TASK TO COMPLETE:
Below are the records. Count the lines containing the string "background", and reply with the number alone.

(EXTRACTED MATERIAL)

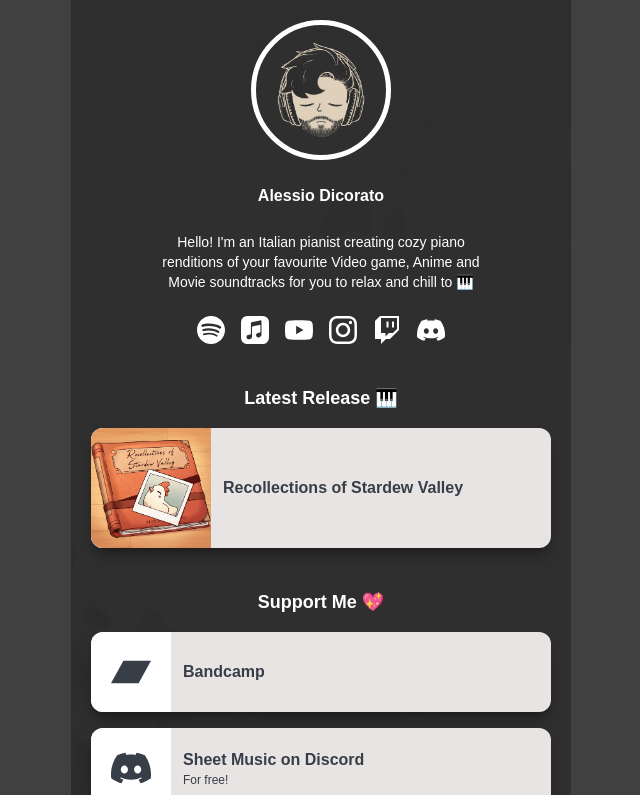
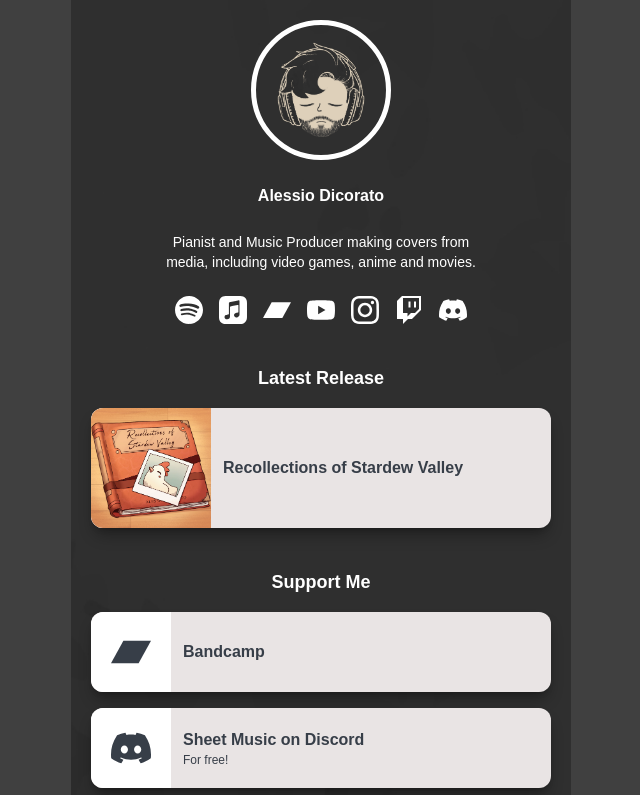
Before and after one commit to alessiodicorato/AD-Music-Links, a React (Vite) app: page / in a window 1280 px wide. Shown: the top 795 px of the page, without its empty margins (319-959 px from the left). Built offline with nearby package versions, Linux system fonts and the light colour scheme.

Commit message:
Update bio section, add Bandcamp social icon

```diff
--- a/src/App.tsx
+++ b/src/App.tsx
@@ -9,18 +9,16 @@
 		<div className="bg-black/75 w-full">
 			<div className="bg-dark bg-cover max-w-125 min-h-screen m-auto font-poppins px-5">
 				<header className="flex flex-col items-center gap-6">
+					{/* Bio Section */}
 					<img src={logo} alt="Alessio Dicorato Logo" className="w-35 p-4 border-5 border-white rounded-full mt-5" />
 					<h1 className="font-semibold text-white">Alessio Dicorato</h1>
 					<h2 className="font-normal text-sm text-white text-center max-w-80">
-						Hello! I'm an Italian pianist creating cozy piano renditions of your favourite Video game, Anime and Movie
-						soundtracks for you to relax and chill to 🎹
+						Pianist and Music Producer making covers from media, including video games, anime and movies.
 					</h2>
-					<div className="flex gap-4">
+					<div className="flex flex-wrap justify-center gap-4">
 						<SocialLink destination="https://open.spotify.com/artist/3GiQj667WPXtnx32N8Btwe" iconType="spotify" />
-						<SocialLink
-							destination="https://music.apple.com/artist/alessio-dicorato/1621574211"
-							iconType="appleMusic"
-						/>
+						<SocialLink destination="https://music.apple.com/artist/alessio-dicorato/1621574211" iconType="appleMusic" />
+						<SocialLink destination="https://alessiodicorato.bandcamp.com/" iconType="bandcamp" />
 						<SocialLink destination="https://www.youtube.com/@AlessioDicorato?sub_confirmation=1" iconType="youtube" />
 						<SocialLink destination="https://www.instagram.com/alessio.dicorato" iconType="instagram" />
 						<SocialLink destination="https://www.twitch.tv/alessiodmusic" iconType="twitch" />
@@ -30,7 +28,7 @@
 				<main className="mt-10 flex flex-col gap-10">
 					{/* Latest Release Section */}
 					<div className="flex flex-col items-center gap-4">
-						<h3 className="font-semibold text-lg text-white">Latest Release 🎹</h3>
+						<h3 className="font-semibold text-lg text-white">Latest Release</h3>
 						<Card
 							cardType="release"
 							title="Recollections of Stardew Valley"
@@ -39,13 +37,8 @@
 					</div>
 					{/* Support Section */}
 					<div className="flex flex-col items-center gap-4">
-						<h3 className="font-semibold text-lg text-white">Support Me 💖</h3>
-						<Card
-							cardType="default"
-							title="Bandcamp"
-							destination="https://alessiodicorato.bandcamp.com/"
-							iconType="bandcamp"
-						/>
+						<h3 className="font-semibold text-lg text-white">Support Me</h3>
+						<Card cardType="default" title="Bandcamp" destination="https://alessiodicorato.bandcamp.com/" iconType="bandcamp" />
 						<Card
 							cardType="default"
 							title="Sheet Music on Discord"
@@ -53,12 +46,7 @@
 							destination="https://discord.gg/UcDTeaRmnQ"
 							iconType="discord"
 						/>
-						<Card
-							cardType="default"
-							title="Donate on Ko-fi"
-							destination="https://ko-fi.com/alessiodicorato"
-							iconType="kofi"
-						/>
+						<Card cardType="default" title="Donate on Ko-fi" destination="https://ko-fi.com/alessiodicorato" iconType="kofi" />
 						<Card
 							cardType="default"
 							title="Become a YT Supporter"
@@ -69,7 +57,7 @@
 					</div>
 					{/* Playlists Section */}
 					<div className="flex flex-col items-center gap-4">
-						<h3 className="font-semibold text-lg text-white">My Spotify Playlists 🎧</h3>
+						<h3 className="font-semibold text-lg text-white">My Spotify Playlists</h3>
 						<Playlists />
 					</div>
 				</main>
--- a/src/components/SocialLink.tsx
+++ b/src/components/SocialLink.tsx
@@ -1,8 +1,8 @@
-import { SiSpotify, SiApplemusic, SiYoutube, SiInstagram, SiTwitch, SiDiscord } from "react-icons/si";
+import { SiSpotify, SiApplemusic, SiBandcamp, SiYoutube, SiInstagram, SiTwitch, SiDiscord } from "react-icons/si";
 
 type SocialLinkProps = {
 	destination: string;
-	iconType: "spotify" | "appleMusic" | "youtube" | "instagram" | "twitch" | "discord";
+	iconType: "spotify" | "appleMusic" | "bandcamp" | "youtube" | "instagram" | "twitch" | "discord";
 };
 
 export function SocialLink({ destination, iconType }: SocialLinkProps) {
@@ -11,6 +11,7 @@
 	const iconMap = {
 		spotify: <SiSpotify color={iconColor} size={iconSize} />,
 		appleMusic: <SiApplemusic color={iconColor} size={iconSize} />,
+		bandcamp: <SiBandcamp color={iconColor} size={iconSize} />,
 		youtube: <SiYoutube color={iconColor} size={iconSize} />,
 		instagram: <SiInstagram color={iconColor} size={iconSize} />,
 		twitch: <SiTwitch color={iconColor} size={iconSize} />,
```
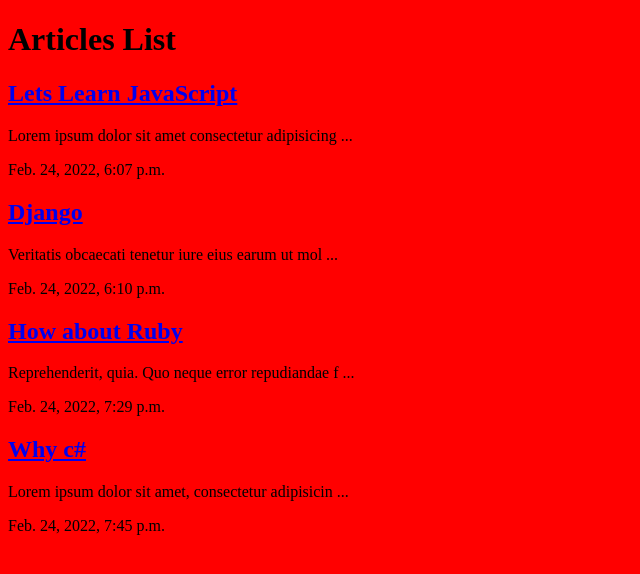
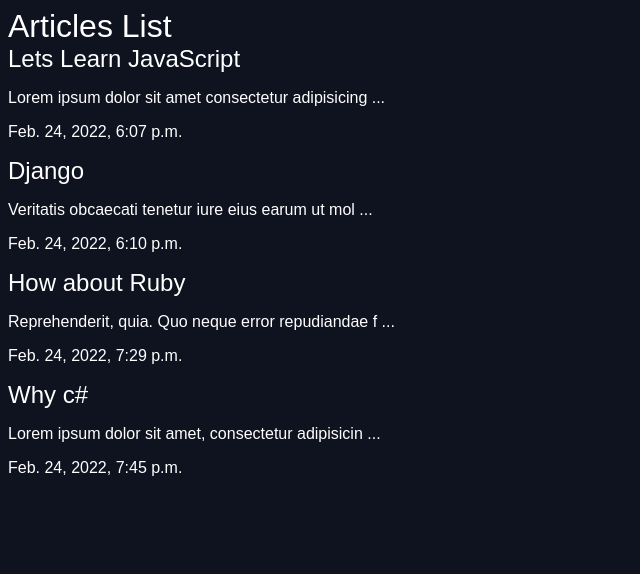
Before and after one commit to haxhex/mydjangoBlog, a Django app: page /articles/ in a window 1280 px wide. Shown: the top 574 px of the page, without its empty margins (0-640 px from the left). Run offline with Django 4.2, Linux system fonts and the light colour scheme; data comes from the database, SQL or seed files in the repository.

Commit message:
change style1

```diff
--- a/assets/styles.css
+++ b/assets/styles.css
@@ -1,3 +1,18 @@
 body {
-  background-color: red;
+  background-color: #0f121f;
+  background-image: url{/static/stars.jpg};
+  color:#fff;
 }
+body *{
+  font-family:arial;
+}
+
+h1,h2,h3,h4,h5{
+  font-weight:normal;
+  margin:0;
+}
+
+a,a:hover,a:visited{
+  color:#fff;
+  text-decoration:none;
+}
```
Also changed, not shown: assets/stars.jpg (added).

(End EXTRACTED MATERIAL)

FINISHED EXERCISE:
3